#### Itemized modification records:
* * * * *
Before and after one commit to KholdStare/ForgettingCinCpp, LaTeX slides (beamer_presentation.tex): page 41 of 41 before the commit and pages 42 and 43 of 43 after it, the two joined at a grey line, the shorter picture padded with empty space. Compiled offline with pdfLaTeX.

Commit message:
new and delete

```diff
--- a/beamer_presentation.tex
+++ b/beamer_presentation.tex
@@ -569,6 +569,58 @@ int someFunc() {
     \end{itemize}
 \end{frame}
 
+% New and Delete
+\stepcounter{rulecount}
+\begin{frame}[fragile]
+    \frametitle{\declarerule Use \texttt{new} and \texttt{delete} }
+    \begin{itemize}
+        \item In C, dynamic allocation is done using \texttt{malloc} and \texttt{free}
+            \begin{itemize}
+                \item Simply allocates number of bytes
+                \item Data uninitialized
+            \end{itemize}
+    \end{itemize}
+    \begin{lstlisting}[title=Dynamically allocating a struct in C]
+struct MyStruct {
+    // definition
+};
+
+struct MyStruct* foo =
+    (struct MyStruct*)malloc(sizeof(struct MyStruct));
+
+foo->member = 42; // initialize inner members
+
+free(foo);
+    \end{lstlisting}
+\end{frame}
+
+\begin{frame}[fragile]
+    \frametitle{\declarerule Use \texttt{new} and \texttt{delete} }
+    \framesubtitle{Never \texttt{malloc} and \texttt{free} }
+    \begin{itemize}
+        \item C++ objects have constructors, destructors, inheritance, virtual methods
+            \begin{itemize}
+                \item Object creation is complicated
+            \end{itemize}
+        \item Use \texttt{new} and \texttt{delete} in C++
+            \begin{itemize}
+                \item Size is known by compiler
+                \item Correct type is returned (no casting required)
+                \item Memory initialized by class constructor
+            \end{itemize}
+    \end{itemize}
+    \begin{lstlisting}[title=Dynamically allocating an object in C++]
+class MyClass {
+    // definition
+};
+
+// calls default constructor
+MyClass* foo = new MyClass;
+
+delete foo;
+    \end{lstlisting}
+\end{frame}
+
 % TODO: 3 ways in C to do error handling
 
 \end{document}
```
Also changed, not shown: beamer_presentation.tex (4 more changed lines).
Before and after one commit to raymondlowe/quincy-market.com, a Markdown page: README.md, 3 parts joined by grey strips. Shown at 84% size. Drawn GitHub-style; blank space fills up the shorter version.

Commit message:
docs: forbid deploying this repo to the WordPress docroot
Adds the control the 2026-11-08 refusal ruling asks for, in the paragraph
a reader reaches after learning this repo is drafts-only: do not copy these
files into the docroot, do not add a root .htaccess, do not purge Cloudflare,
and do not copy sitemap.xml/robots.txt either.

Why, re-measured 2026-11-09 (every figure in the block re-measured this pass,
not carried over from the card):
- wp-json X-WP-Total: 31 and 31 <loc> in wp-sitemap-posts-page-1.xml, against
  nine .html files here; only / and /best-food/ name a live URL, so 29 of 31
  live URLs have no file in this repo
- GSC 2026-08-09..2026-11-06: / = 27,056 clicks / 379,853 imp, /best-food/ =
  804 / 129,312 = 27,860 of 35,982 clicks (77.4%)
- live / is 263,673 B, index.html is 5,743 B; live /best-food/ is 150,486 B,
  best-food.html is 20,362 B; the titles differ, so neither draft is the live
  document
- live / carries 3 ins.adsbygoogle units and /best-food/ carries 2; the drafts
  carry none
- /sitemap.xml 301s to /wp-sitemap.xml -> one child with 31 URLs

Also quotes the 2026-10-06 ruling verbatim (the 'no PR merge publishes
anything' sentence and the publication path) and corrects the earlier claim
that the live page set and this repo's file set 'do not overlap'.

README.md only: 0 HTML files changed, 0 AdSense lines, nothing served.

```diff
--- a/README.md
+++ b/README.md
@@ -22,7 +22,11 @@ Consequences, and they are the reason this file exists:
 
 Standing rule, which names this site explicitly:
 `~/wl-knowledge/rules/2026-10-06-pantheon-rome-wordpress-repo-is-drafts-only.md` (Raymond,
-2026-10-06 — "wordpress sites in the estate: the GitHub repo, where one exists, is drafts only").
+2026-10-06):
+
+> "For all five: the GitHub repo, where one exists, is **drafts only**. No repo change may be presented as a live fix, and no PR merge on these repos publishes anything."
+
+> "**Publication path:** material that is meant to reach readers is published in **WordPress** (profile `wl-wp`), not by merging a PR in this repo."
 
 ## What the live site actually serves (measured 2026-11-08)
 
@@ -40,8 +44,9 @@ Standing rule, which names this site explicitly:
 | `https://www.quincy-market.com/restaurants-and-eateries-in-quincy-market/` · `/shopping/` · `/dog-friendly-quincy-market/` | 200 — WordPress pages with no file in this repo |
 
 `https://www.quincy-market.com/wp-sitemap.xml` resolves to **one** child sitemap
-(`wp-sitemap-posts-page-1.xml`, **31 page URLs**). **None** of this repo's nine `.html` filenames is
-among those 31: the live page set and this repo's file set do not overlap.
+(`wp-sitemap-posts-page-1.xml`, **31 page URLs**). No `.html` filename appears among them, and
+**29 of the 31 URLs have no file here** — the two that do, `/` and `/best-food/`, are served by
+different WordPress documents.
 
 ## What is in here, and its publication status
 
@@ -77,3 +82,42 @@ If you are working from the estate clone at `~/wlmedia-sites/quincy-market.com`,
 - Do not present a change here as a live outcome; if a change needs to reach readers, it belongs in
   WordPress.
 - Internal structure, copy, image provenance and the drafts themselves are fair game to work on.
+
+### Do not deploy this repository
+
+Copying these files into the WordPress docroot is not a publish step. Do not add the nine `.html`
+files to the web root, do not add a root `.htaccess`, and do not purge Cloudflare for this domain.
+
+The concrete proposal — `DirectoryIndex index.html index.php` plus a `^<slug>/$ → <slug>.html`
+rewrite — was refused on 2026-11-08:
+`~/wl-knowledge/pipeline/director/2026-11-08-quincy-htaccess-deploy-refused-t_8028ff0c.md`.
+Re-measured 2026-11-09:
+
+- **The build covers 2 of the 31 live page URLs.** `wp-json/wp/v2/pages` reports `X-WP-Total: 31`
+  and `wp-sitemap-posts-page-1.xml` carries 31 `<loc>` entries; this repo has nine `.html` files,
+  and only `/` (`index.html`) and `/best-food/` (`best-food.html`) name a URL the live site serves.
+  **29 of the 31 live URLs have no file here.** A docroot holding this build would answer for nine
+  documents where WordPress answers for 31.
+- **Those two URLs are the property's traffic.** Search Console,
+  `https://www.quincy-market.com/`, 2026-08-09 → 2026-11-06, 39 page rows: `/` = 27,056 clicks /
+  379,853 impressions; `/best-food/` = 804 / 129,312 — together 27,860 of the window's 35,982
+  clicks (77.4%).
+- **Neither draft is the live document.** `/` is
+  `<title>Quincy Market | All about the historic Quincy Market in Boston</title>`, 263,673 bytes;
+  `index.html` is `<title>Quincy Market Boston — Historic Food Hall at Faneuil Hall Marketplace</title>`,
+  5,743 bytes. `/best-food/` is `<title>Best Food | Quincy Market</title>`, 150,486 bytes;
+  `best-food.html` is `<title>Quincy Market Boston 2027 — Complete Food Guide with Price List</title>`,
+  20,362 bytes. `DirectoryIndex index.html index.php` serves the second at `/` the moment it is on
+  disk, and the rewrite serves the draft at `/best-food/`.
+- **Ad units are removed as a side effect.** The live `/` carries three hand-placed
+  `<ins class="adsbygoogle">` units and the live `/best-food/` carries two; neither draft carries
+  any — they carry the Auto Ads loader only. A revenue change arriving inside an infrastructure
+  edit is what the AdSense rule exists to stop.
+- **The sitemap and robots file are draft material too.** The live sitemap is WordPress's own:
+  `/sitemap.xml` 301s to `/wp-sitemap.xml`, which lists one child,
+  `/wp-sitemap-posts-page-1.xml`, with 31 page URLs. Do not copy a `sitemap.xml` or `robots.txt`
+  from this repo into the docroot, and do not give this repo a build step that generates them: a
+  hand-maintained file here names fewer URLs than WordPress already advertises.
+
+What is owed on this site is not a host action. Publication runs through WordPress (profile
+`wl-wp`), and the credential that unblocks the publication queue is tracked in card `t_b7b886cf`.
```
* * * * *
#### Task brief:
If a line above holds the word "docroot", count it; then say how many such lines there are and nothing else.

#### Answer:
5